Required action: From the records below, copy out exactly the lines from the one containing "rocketY = 150;" to the one containing "var rocketHeight = 50", both included. Add nothing else.

(Itemized modification records)
*** Block opens ***
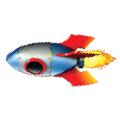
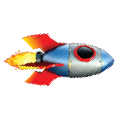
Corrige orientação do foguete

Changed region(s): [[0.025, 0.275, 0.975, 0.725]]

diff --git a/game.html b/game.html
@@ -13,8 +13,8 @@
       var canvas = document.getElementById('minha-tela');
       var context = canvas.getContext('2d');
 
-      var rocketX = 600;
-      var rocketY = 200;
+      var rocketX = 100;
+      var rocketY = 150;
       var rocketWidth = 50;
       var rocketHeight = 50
*** Block closes ***
*** Block opens ***
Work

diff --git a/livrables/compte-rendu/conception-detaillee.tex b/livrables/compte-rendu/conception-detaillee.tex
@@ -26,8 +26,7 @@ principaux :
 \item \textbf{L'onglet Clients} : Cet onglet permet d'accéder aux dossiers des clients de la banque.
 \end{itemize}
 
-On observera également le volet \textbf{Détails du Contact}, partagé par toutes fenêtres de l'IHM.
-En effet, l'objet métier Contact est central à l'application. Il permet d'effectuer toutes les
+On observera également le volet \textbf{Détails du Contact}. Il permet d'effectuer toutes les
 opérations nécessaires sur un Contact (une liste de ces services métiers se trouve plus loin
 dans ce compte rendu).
*** Block closes ***
Answer box:
+      var rocketY = 150;
       var rocketWidth = 50;
       var rocketHeight = 50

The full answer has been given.